But during the last quarter of the past century the rapidly increasing body of facts and observations leading to a more detailed and accurate knowledge of stars and stellar systems have thrown a new and somewhat unexpected light on this very interesting problem of our relation to the universe of which we form a part; and although these discoveries have, of course, no bearing upon the special theological dogmas of the Christian, or of any other religion, they do tend to show that our position in the material universe is special and probably unique, and that it is such as to lend support to the view, held by many great thinkers and writers to-day, that the supreme end and purpose of this vast universe was the production and development of the living soul in the perishable body of man.
This, coming as it does from one of the collaborators of Charles Darwin himself in developing evolutionary theory, is a remarkable statement, and it has only been reinforced by science since that time.

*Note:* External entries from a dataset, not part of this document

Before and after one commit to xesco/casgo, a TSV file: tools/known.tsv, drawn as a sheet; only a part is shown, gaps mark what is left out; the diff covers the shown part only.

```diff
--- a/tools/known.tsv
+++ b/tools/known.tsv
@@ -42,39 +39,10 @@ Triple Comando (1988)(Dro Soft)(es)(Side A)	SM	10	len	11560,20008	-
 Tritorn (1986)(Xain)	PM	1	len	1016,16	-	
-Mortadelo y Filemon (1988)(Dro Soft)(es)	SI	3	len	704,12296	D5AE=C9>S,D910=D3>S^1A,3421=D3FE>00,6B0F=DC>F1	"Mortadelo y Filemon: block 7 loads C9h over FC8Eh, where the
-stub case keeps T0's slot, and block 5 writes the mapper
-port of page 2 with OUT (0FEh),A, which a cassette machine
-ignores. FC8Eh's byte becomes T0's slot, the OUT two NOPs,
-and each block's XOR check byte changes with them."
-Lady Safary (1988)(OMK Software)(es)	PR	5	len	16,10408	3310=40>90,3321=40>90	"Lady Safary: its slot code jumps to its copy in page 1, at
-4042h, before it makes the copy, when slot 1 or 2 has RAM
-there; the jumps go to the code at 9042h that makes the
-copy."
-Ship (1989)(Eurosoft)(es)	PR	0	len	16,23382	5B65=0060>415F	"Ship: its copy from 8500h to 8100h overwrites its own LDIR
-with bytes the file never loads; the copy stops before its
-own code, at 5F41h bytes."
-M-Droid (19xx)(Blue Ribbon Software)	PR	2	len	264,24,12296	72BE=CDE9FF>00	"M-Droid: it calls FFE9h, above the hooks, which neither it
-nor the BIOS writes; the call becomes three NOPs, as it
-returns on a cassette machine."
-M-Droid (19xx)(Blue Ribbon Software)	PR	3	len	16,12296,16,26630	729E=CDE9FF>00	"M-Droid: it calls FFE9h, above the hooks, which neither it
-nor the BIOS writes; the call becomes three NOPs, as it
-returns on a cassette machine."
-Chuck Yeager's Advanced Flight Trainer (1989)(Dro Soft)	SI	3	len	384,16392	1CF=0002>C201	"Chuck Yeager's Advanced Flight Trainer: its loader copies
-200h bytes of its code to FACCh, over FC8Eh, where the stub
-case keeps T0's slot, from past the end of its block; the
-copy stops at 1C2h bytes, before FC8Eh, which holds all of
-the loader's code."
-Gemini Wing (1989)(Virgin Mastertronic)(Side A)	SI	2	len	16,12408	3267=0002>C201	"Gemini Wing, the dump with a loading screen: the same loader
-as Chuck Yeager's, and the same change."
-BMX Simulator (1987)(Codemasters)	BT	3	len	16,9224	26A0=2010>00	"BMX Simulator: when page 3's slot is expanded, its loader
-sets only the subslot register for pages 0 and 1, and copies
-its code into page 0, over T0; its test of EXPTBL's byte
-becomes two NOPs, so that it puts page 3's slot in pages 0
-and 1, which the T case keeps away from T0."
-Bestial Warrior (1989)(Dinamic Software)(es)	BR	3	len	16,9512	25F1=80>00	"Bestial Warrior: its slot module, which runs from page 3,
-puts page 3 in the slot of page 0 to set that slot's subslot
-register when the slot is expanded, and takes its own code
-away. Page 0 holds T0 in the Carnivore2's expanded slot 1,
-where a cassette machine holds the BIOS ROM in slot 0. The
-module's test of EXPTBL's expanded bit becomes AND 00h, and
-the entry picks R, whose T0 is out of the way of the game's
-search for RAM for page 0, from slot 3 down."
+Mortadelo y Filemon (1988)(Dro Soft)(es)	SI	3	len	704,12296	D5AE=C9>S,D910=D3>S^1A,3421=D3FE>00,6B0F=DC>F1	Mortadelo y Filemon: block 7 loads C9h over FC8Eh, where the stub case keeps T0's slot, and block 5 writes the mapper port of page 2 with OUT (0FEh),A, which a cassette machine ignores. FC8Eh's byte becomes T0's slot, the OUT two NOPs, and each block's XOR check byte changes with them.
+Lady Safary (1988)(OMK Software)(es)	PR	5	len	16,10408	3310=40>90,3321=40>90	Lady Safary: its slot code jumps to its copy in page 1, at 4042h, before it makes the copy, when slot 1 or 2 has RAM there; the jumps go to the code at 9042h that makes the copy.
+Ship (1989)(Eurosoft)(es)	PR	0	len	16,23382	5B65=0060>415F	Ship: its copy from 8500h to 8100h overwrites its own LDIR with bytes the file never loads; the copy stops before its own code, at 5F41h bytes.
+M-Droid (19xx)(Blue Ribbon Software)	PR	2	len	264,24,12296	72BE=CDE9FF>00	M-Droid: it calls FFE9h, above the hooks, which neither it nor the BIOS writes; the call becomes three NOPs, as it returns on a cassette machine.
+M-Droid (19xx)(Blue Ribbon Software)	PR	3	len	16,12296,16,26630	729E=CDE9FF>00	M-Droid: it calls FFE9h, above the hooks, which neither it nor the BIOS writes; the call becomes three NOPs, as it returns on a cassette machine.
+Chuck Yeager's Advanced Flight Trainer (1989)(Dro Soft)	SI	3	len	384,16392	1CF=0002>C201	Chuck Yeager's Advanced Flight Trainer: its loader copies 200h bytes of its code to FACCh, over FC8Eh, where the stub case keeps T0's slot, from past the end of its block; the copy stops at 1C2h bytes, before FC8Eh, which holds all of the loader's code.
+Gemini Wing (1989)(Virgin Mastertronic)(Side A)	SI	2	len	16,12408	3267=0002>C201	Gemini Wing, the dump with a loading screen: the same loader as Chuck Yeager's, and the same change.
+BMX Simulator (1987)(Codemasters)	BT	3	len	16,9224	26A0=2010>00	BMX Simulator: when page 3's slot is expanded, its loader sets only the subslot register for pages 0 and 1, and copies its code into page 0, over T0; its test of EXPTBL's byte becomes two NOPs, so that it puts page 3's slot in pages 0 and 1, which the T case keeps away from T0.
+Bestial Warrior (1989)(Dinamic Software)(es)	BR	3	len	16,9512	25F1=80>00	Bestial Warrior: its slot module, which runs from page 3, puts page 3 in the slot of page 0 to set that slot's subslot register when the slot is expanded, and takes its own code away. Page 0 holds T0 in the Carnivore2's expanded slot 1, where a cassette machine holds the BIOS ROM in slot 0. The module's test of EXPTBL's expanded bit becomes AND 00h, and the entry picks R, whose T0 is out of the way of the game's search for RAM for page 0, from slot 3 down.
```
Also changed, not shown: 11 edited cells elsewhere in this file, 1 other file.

The Anthropic principle has been developed in many directions. In physics and chemistry, the theme goes under the rubric "fine tuning"—the discovery that many parameters have precise values that allow the world and life as we know it to occur, and without these precise values, we, as humans, would never have been around to observe it! This fact in just one area—the creation of carbon and oxygen in the stars—is what led Fred Hoyle to the above quoted remark. Hugh Ross lists many of these fine tuning "coincidences".M.99
In biology, Michael Denton, makes similar remarks:
I believe the evidence strongly suggests that the cosmos is uniquely fit for only one type of biology—that which exists on earth—and that the phenomenon of life cannot be instantiated in any other exotic chemistry or class of material forms. Even more radically, I believe that there is a considerable amount of evidence for believing that the cosmos is uniquely fit for only one type of advanced intelligent life—beings of design and biology very similar to our own species, Homo sapiens.M.99a
His book concludes:
All the evidence available in the biological sciences supports the core proposition of traditional natural theology—that the cosmos is a specially designed whole with life and mankind as its fundamental goal and purpose, a whole in which all facets of reality, from the size of galaxies to the thermal capacity of water, have their meaning and explanation in this central fact.
... Four centuries after the scientific revolution apparently destroyed irretrievably man's special place in the universe, banished Aristotle, and rendered teleological speculation obsolete, the relentless stream of discovery has turned dramatically in favor of teleology and design, and the doctrine of the microcosm is reborn. As I hope the evidence presented in this book has shown, science, which has been for centuries the great ally of atheism and skepticism, has become at last, in these final days of the second millennium, what Newton and many of its early advocates had so fervently wished—the "defender of the anthropocentric faith."M.99b
This is a large subject, but the bottom line is that this universe is not accidental, and the record of life leading up to the creation of humans is not the result of random, undirected happenstance.